Alternative to alternative to exhaust wraps, are an exhaust insulation jackets. Jackets are widely used in industrial, marine, and some heavy duty applications. Exhaust jackets are made to fit specific exhaust system. Exhaust jackets will cost more than exhaust wraps, but their installation is much easier and can eliminate up to 80 percent of heat radiating from an exhaust pipe. They can vary in thickness and materials but can take sustained temperatures of 2000 degrees Fahrenheit.

Heatshield Products Armor series as a hybrid between an exhaust wrap and custom made exhaust jacket. This is a versatile do it yourself exhaust heat shield system. It is easy to work with and can stop up to 70 percent of radiant heat from an exhaust system. With its outer aluminum layer it can also survive the elements and even pressure washing unlike most exhaust wraps. You can achieve a custom look like an exhaust insulation jacket without the 4 to 5 week lead time for fabrication.

Heat Shield Thermal Barriers - Heat shield barriers act as a thermal barrier to stop radiant heat. Most heat shield barriers are designed and tested to be placed 1 inch away from the heat source on the “hot side, i.e. underneath the floor pan, engine side of firewall, transmission side of trans tunnel, etc. The most common type of radiant barrier is aluminum combined with a fiberglass, silica, or ceramic insulation. Air gaps and air flow are huge factors when using a heat shield barrier. With the right combination of an aluminized barrier, air gap, and air flow, most aluminized fiberglass barriers are capable of reflect over 90 percent of radiant heat away. If the application has less than 1”of an air gap between the heat sources or has some direct contact points, these aluminized barriers are only good for temperatures of 500 degrees Fahrenheit, and might only stop 50% or less of the radiant heat. Lava rock barriers (basalt) are another good product for reflecting radiant heat away. While basalt may not reflect as much heat as the aluminized heat barriers, they may perform more efficiently in applications with limited airflow. The ultimate heat shield barrier is the HP Sticky Shield, with a 0.125 inch thickness it will outperform any other stick on barrier in any environment.

**ALERT** Buyer Beware of some gold heat shield barriers! The market has been dominated by gold heat shield barriers have no textile combined with the Mylar foil. In fact, if you were to peel them apart, you would find some scrim for structural integrity and adhesive backing behind the shiny yellow Mylar. Mylar is the same stuff used for birthday balloons. Mylar alone can reflect some heat, but then again so can aluminum foil at a fraction of the cost. If you must have to have gold the gold insulation, please check out our Cold-Gold Shield™, or please seek gold with a fiberglass or other textile component to it. Without the textile you are putting on an expensive yellow sticker.

Foil stick on sound insulators are NOT also heat shield barriers. We don’t care what other sound simulation companies say, that claim defies the physical laws of our world. Thermal and acoustical are two different types of energy they require different physics and chemistry to combat them. Be extremely cautious when buying a sound insulator promising heat reduction. It may slow some heat transfer temporarily. It will not shield the heat away, that sound insulator would need to be put on the bottom side of the car with the foil directly facing the heat source. Something we do not recommend. Use two different solutions for the two different problems.

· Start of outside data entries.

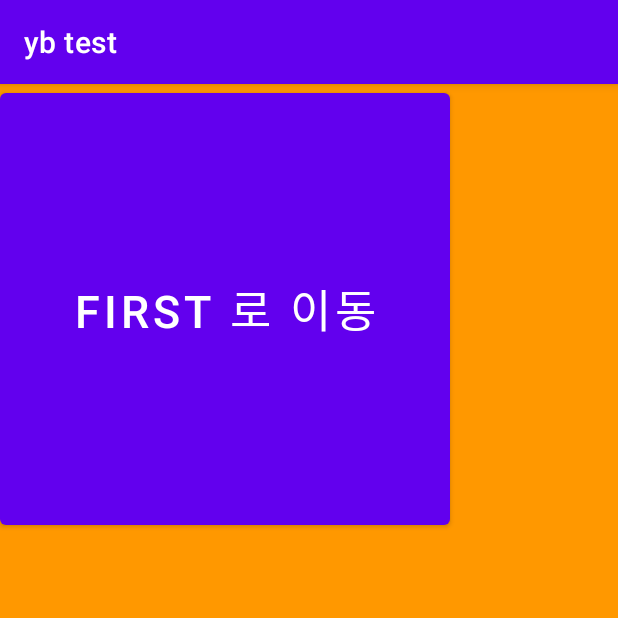
After one commit to beatles0/yb_android, an Android app: the IntentSecond screen opened directly, with no data from a screen before it, on a phone screen of 412 x 824 dp, the top half of it. The commit adds this screen. Run offline under Robolectric (Android 15) with nearby library versions, the phone set to English and light mode, and no system bars.

Commit message:
modify file name

```diff
--- /dev/null
+++ b/app/src/main/java/com/example/ybkim/IntentSecond.kt
@@ -0,0 +1,24 @@
+package com.example.ybkim
+
+import androidx.appcompat.app.AppCompatActivity
+import android.os.Bundle
+import android.util.Log
+import kotlinx.android.synthetic.main.activity_intent_second.*
+
+class IntentSecond : AppCompatActivity() {
+    override fun onCreate(savedInstanceState: Bundle?) {
+        super.onCreate(savedInstanceState)
+        setContentView(R.layout.activity_intent_second)
+
+        Log.d("intent:", "intentSecond Create")
+
+        btn_second_move.setOnClickListener {
+            Log.d("intent: ", "btn second  move click")
+            finish()
+        }
+
+    }
+
+
+
+}
--- /dev/null
+++ b/app/src/main/res/layout/activity_intent_second.xml
@@ -0,0 +1,18 @@
+<?xml version="1.0" encoding="utf-8"?>
+<LinearLayout xmlns:android="http://schemas.android.com/apk/res/android"
+    xmlns:app="http://schemas.android.com/apk/res-auto"
+    xmlns:tools="http://schemas.android.com/tools"
+    android:layout_width="match_parent"
+    android:layout_height="match_parent"
+    android:background="#FF9800"
+    tools:context=".IntentSecond">
+
+    <Button
+        android:id="@+id/btn_second_move"
+        android:layout_width="300dp"
+        android:layout_height="300dp"
+        android:text="first 로 이동"
+        android:textSize="30dp" />
+
+
+</LinearLayout>
--- a/app/src/main/res/layout/item_view.xml
+++ b/app/src/main/res/layout/item_view.xml
@@ -14,7 +14,7 @@
         android:layout_weight="1"
         android:background="#92E334"
         android:gravity="center"
-        android:text="aaaaaaaaaaaaaaaa"
+        android:text="car name"
         android:textSize="30dp"
         tools:ignore="MissingConstraints" />
 
@@ -32,7 +32,7 @@
         android:layout_weight="1"
         android:background="#2196F3"
         android:gravity="center"
-        android:text="bbbbbbbbb"
+        android:text="engine name"
         android:textSize="30dp"
         tools:ignore="MissingConstraints" />
 
```
Also changed, not shown: app/src/main/AndroidManifest.xml (+8 -1 lines), app/src/main/java/com/example/ybkim/AddViewActivity.kt (+20 -2 lines), app/src/main/java/com/example/ybkim/IntentFirst.kt (added, +23 -0 lines), app/src/main/res/layout/activity_intent_first.xml (added, +16 -0 lines).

Remember, measure twice, cut once! Whether you use our products or another company's, we would like to see you get the problem solved the first time. So there you go, you are now ready to conquer your hot problems. Please visit the rest of our site for some very cool solutions! If you have more questions or need consulting, please contact us.